Before-and-after page screenshots:

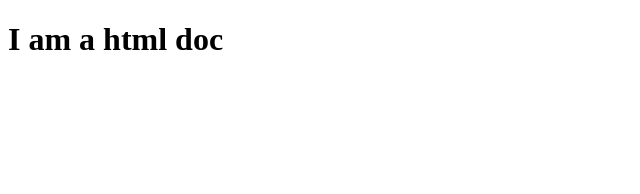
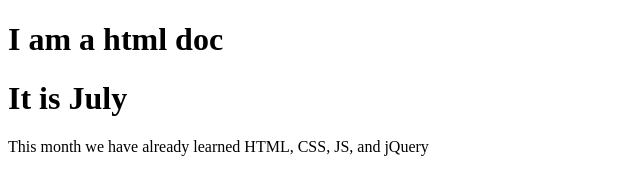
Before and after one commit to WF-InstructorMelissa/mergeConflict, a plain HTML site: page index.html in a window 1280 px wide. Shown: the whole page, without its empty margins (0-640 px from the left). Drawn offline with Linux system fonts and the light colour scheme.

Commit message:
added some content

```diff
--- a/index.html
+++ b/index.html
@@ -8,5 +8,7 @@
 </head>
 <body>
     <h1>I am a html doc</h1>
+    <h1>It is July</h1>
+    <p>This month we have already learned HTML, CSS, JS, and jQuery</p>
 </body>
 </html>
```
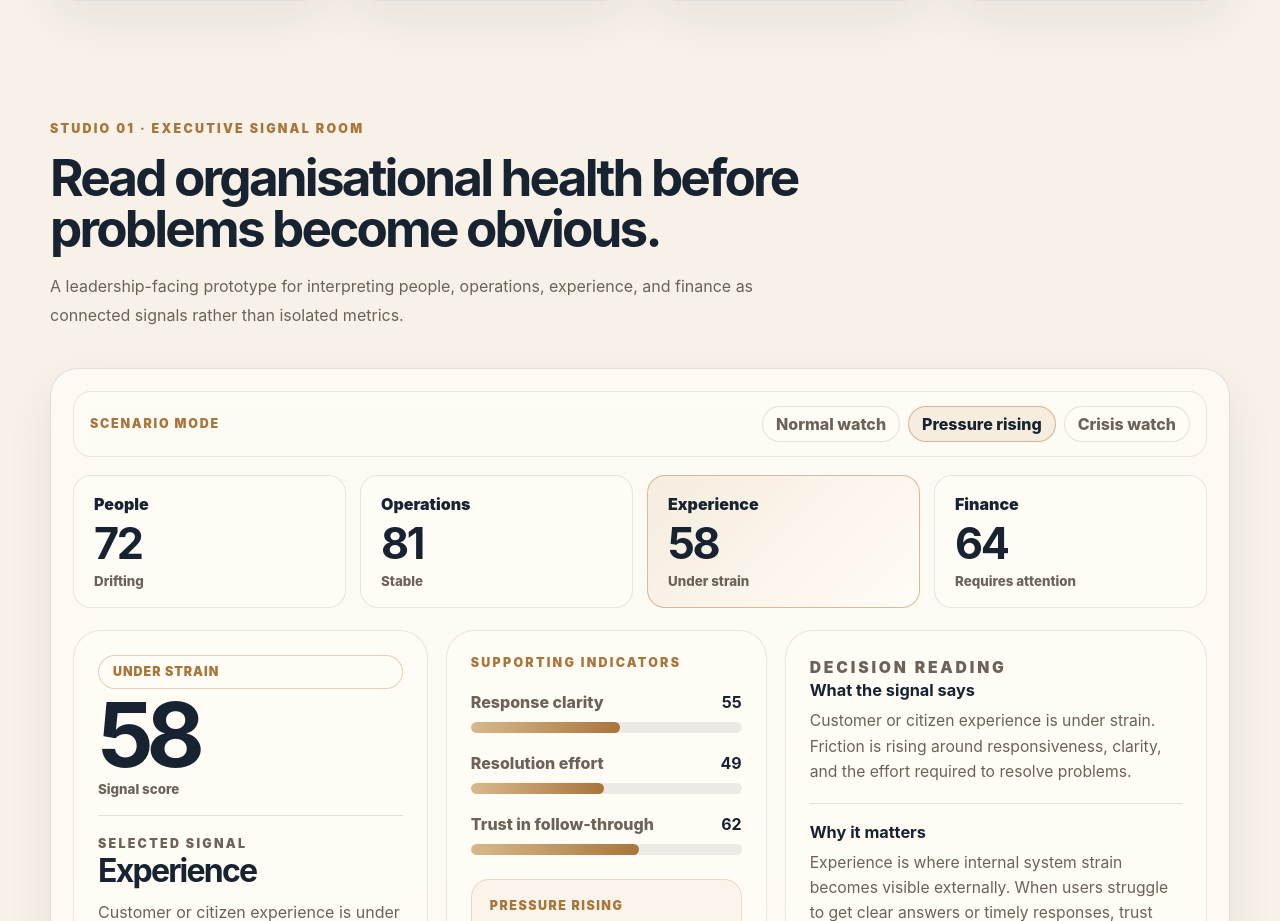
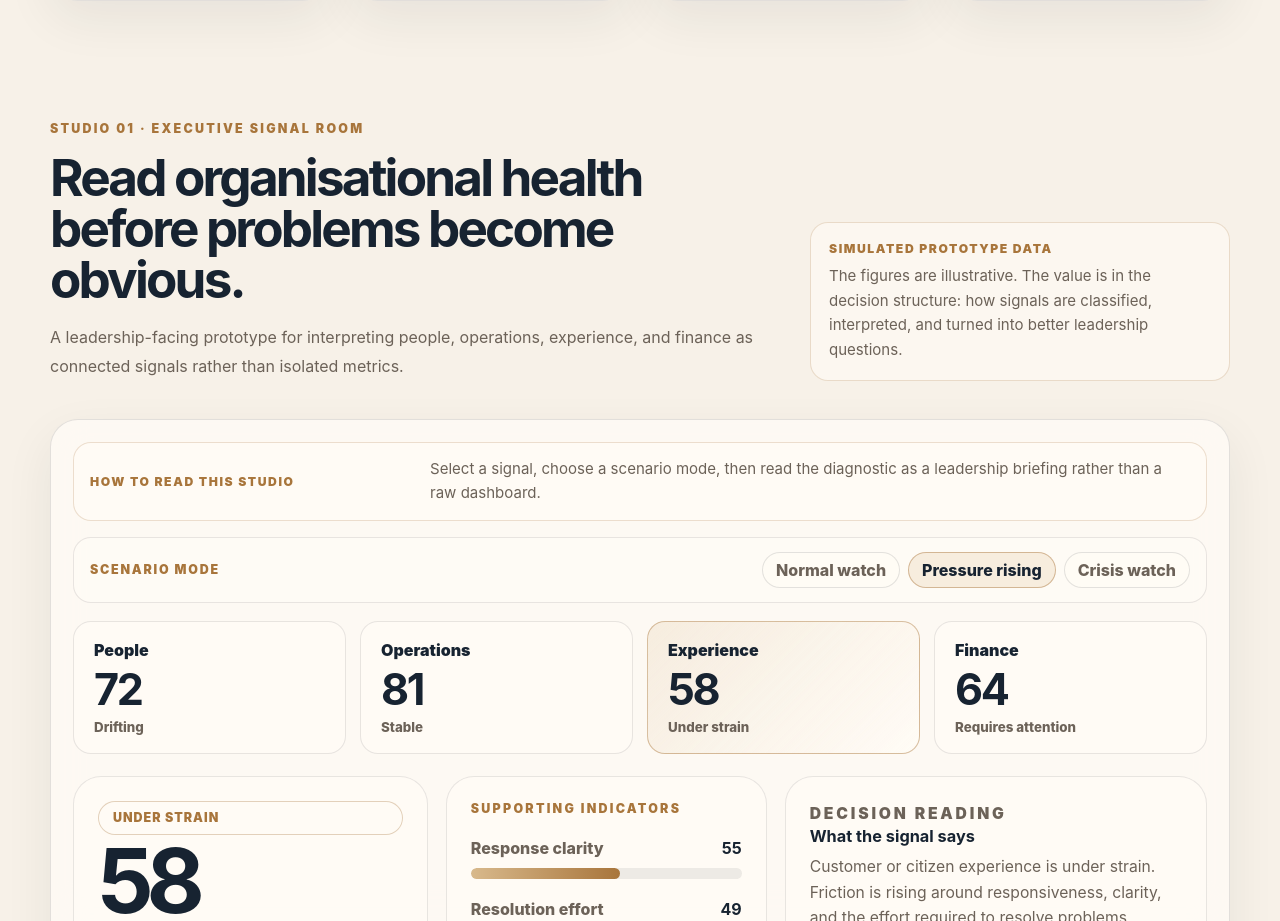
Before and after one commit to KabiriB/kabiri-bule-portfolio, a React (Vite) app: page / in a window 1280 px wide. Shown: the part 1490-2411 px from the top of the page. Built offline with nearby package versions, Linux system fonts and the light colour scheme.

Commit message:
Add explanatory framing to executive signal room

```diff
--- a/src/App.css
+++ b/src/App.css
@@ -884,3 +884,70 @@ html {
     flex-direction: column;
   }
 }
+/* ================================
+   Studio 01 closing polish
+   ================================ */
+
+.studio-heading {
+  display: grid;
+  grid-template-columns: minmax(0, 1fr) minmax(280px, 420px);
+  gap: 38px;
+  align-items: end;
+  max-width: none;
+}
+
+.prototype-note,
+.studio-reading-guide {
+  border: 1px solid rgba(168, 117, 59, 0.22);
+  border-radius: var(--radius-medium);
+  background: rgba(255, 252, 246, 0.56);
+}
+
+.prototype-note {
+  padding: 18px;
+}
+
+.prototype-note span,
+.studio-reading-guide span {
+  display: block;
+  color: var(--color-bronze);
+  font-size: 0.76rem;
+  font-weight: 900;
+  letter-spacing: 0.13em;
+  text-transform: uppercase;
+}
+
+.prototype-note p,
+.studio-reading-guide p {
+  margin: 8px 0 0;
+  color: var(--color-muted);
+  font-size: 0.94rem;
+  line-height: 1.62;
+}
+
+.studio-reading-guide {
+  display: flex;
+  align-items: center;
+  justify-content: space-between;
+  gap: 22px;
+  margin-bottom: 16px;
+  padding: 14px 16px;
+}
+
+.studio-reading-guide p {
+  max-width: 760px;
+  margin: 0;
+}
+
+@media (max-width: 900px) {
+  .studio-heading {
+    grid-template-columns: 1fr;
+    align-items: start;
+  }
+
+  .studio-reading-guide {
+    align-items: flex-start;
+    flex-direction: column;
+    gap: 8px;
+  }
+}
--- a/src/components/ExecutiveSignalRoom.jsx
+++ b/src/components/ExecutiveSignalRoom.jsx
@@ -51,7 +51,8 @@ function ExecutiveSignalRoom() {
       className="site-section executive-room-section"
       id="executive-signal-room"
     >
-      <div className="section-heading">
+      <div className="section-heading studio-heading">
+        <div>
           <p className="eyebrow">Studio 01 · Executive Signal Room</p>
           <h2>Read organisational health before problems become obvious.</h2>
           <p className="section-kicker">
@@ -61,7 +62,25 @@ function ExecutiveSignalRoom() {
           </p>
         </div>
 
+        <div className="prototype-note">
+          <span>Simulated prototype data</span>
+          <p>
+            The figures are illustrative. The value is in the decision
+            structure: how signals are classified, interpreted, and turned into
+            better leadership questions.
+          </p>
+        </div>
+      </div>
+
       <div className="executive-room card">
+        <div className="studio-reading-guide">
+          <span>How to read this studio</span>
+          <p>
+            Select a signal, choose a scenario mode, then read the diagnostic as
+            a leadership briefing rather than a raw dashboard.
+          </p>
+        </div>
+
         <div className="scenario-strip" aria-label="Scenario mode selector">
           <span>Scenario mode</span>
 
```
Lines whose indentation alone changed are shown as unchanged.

**Your task**
Copy out all of the data word for word. Do not carry over any picture.

**Your solution**
Before and after one commit to WF-InstructorMelissa/mergeConflict, a plain HTML site: page index.html in a window 1280 px wide. Shown: the whole page, without its empty margins (0-640 px from the left). Drawn offline with Linux system fonts and the light colour scheme.

Commit message:
added some content

```diff
--- a/index.html
+++ b/index.html
@@ -8,5 +8,7 @@
 </head>
 <body>
     <h1>I am a html doc</h1>
+    <h1>It is July</h1>
+    <p>This month we have already learned HTML, CSS, JS, and jQuery</p>
 </body>
 </html>
```
Before and after one commit to KabiriB/kabiri-bule-portfolio, a React (Vite) app: page / in a window 1280 px wide. Shown: the part 1490-2411 px from the top of the page. Built offline with nearby package versions, Linux system fonts and the light colour scheme.

Commit message:
Add explanatory framing to executive signal room

```diff
--- a/src/App.css
+++ b/src/App.css
@@ -884,3 +884,70 @@ html {
     flex-direction: column;
   }
 }
+/* ================================
+   Studio 01 closing polish
+   ================================ */
+
+.studio-heading {
+  display: grid;
+  grid-template-columns: minmax(0, 1fr) minmax(280px, 420px);
+  gap: 38px;
+  align-items: end;
+  max-width: none;
+}
+
+.prototype-note,
+.studio-reading-guide {
+  border: 1px solid rgba(168, 117, 59, 0.22);
+  border-radius: var(--radius-medium);
+  background: rgba(255, 252, 246, 0.56);
+}
+
+.prototype-note {
+  padding: 18px;
+}
+
+.prototype-note span,
+.studio-reading-guide span {
+  display: block;
+  color: var(--color-bronze);
+  font-size: 0.76rem;
+  font-weight: 900;
+  letter-spacing: 0.13em;
+  text-transform: uppercase;
+}
+
+.prototype-note p,
+.studio-reading-guide p {
+  margin: 8px 0 0;
+  color: var(--color-muted);
+  font-size: 0.94rem;
+  line-height: 1.62;
+}
+
+.studio-reading-guide {
+  display: flex;
+  align-items: center;
+  justify-content: space-between;
+  gap: 22px;
+  margin-bottom: 16px;
+  padding: 14px 16px;
+}
+
+.studio-reading-guide p {
+  max-width: 760px;
+  margin: 0;
+}
+
+@media (max-width: 900px) {
+  .studio-heading {
+    grid-template-columns: 1fr;
+    align-items: start;
+  }
+
+  .studio-reading-guide {
+    align-items: flex-start;
+    flex-direction: column;
+    gap: 8px;
+  }
+}
--- a/src/components/ExecutiveSignalRoom.jsx
+++ b/src/components/ExecutiveSignalRoom.jsx
@@ -51,7 +51,8 @@ function ExecutiveSignalRoom() {
       className="site-section executive-room-section"
       id="executive-signal-room"
     >
-      <div className="section-heading">
+      <div className="section-heading studio-heading">
+        <div>
           <p className="eyebrow">Studio 01 · Executive Signal Room</p>
           <h2>Read organisational health before problems become obvious.</h2>
           <p className="section-kicker">
@@ -61,7 +62,25 @@ function ExecutiveSignalRoom() {
           </p>
         </div>
 
+        <div className="prototype-note">
+          <span>Simulated prototype data</span>
+          <p>
+            The figures are illustrative. The value is in the decision
+            structure: how signals are classified, interpreted, and turned into
+            better leadership questions.
+          </p>
+        </div>
+      </div>
+
       <div className="executive-room card">
+        <div className="studio-reading-guide">
+          <span>How to read this studio</span>
+          <p>
+            Select a signal, choose a scenario mode, then read the diagnostic as
+            a leadership briefing rather than a raw dashboard.
+          </p>
+        </div>
+
         <div className="scenario-strip" aria-label="Scenario mode selector">
           <span>Scenario mode</span>
 
```
Lines whose indentation alone changed are shown as unchanged.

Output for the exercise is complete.